Task to carry out: Copy each line below in which the word "Mercado" occurs.

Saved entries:
━━━━━━━━━━━━━━━━━━━━━━━━━━━━━━

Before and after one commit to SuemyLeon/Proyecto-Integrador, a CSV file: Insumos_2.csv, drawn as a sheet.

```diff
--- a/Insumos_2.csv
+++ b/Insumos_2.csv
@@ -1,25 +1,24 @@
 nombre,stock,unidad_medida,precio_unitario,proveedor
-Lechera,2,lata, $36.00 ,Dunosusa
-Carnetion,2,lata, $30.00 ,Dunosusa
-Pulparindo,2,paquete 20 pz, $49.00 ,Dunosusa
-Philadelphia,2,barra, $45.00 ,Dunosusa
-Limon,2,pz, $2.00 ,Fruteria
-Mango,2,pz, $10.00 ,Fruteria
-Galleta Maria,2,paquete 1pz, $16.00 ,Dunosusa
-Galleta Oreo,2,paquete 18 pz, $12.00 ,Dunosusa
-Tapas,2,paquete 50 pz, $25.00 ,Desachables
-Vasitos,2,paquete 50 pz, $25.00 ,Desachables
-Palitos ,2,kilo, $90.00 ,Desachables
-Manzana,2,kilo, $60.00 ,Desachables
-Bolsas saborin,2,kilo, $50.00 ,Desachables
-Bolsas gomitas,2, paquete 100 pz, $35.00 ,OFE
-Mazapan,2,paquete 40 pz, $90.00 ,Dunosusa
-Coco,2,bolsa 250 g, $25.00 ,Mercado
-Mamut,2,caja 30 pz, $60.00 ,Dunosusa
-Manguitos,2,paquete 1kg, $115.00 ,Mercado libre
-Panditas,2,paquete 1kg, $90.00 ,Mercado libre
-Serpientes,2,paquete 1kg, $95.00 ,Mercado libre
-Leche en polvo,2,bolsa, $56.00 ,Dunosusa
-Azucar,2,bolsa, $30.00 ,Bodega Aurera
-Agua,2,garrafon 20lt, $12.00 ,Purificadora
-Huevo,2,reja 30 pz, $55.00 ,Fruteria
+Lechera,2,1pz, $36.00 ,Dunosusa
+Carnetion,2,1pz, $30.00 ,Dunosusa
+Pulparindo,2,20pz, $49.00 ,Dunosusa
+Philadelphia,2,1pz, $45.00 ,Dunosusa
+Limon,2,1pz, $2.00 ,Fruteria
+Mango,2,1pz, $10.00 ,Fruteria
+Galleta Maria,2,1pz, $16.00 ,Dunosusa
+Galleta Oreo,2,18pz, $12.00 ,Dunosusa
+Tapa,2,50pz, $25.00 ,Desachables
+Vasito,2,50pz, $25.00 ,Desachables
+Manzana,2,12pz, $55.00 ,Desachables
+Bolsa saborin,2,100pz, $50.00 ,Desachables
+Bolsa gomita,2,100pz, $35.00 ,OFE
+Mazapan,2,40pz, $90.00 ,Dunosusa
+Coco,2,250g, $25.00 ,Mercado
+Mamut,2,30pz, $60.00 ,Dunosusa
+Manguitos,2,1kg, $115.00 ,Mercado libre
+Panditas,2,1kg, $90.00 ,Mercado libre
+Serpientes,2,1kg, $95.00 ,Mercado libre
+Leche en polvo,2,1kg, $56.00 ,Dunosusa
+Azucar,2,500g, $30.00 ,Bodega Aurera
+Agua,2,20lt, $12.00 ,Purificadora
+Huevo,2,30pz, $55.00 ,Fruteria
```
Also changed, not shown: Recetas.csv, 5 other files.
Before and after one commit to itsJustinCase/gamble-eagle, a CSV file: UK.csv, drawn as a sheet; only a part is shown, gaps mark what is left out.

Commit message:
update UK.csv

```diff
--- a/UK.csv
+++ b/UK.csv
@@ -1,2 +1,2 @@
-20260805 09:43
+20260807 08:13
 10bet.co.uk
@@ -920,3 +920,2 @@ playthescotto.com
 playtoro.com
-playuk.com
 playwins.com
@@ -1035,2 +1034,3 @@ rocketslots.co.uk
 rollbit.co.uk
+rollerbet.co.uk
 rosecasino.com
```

━━━━━━━━━━━━━━━━━━━━━━━━━━━━━━

Completed task:
-Coco,2,bolsa 250 g, $25.00 ,Mercado
-Manguitos,2,paquete 1kg, $115.00 ,Mercado libre
-Panditas,2,paquete 1kg, $90.00 ,Mercado libre
-Serpientes,2,paquete 1kg, $95.00 ,Mercado libre
+Coco,2,250g, $25.00 ,Mercado
+Manguitos,2,1kg, $115.00 ,Mercado libre
+Panditas,2,1kg, $90.00 ,Mercado libre
+Serpientes,2,1kg, $95.00 ,Mercado libre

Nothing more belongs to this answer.